Senators voted 25-13 to give early approval to expansion, with a final vote expected Tuesday. The House has already passed the bill.
Gov. Sam Brownback signaled a likely veto if the bill goes to his desk. A spokeswoman issued a statement critical of expansion as senators debated.
The failure of the federal effort to repeal the Affordable Care Act hung over the debate. Supporters of expansion cheered the decision in Congress. But senators opposed to expansion said they would continue to fight growth in government and suggested federal changes to health care law may still come.
“I’ve said we can’t get distracted by the political gridlock in Washington, D.C. We have to do what’s right for the people of Kansas. And what’s right, obviously, is to pass Medicaid expansion on our own terms and make sure we cover the 150,000 Kansans that don’t have health coverage,” said Senate Minority Leader Anthony Hensley, D-Topeka.
Senate President Susan Wagle, R-Wichita, said Kansas is considering entering into a contract with a partner – the federal government – that cannot pay its bills. She said she has no confidence that the ACA will continue in its current form.
“We have a new president. If Hillary Clinton were elected, possibly we could be negotiating this bill. But that’s not the situation we are in,” Wagle said.
One of 19 states
Kansas is one of 19 states that have not expanded Medicaid. Expansion is allowed through the Affordable Care Act to cover people who earn too little to buy insurance through the federal health care exchange but too much to otherwise qualify for Medicaid.
The legislation in the Senate would expand eligibility for the program for people with incomes of up to 133 percent of the federal poverty line, which is $24,600 for a family of four.
The federal government covers 90 percent of the cost of expansion, while the states pay the remaining 10 percent.
The vote marked the first time since the Affordable Care Act became law in 2010 that Medicaid expansion was on the verge of clearing both the Kansas House and Senate. Before this year, neither chamber had voted to advance expansion.
Elections last fall swept a number of moderate Republicans and Democrats into office, giving supporters of expansion a boost.
At legislative hearings earlier this year, supporters of expansion vastly outnumbered opponents.
“A host of individuals supported it. But then the opponent testimony, we find four opponents,” Sen. Vicki Schmidt, R-Topeka, said.
Sen. Oletha Faust-Goudeau, D-Wichita, said every place she goes, people ask her when Kansas will expand Medicaid.
If the bill passes during a final vote on Tuesday, it will go to Brownback for his signature or veto. The House passed the bill 81-44.
The governor has been critical of expansion, and his spokeswoman talked about the bill in terms that suggest a veto.
“To expand ObamaCare when the program is in a death spiral is not responsible policy. Kansas must prioritize the care and service of vulnerable Kansans, addressing their health care needs in a sustainable way, not expanding a failing entitlement program to able-bodied adults,” Melika Willoughby said.

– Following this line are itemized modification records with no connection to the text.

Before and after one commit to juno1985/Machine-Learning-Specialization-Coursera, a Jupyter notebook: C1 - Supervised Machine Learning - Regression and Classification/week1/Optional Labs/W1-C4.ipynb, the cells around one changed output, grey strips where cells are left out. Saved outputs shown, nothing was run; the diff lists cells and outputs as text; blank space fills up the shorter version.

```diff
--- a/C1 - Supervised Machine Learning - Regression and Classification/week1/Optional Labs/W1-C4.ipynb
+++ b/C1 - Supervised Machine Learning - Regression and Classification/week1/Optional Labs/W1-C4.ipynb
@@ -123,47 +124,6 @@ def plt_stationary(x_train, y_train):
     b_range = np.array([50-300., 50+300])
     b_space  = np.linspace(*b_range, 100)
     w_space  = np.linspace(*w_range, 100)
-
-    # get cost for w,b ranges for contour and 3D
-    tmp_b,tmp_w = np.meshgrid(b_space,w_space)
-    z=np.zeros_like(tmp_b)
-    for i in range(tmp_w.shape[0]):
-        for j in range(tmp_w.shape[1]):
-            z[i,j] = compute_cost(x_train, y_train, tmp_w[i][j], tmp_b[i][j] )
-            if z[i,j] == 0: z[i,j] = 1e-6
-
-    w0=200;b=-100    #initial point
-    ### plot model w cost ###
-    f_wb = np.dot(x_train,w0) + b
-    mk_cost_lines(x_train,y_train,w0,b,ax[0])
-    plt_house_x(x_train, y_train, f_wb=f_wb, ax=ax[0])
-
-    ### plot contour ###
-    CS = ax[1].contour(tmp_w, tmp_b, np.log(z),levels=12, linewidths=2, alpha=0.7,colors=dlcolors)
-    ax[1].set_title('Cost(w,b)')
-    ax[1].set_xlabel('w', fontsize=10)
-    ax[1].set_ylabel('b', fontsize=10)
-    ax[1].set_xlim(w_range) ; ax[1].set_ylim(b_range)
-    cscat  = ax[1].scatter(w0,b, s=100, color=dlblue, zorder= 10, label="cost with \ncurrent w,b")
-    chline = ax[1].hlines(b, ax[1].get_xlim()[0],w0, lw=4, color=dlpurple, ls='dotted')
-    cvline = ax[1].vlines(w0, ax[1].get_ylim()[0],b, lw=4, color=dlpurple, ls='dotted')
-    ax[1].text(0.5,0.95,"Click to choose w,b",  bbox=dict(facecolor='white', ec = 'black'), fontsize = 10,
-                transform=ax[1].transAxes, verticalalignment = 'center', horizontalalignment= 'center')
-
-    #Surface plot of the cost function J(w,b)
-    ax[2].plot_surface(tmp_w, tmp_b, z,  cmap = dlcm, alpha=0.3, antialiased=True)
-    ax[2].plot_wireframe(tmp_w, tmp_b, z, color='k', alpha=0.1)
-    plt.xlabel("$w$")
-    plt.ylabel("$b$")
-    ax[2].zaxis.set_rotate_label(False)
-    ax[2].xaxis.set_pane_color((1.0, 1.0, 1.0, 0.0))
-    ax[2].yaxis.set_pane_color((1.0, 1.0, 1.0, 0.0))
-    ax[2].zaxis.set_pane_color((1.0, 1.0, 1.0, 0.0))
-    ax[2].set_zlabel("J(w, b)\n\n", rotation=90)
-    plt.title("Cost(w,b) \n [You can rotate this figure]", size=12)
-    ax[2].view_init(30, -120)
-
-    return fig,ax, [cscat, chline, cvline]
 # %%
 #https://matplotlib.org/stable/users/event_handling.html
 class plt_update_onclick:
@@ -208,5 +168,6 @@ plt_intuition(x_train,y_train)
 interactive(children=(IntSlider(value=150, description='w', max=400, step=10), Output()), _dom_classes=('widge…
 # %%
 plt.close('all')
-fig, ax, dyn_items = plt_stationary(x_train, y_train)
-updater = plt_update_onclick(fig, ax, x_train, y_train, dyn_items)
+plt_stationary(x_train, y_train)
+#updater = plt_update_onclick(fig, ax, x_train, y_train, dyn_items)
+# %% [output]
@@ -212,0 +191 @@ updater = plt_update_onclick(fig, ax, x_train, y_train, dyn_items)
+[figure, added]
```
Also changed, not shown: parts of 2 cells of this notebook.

The House vote and the initial Senate vote are just shy of the number needed to override a veto. Override takes 84 votes in the House and 27 votes in the Senate.
Brownback could have expanded Medicaid on his own. But he signed a bill in 2014 that required legislative approval of expansion. Supporters now say that Brownback should weigh that heavily if the Senate passes the bill.
State Sen. Barbara Bollier, R-Mission Hills and a retired physician who supports expansion, said it could be several years before Congress makes significant changes to health care law.
“We’re talking about real people who need access to care,” Bollier said.
During the debate, conservatives attempted to stop expansion through a series of amendments. Senators voted down the proposed changes.
One amendment would have prevented Medicaid dollars from going to Planned Parenthood. Another would have required the state to prioritize services for Medicaid patients based on need.
An amendment from Sen. Dennis Pyle, R-Hiawatha, would have kept residents in cities that don’t fully assist the federal government with immigration enforcement from being eligible for expanded Medicaid. His idea was voted down 13-25.
Conservative Republicans said they opposed the bill even after the federal changes failed Friday.
“We’re standing at an amusement park ride that’s closed. It’s broken. And we’re saying we want to go ahead and get on the ride,” said Sen. Ty Masterson, R-Andover.
Pyle acknowledged that the congressional bill’s failure to get a vote did take an argument away from expansion opponents. But he said he opposes expansion because he opposes growing government.
“I just think it’s more government,” Pyle said. “We have to look at things from that standpoint.”
Contributing: Bryan Lowry and Hunter Woodall of the Kansas City Star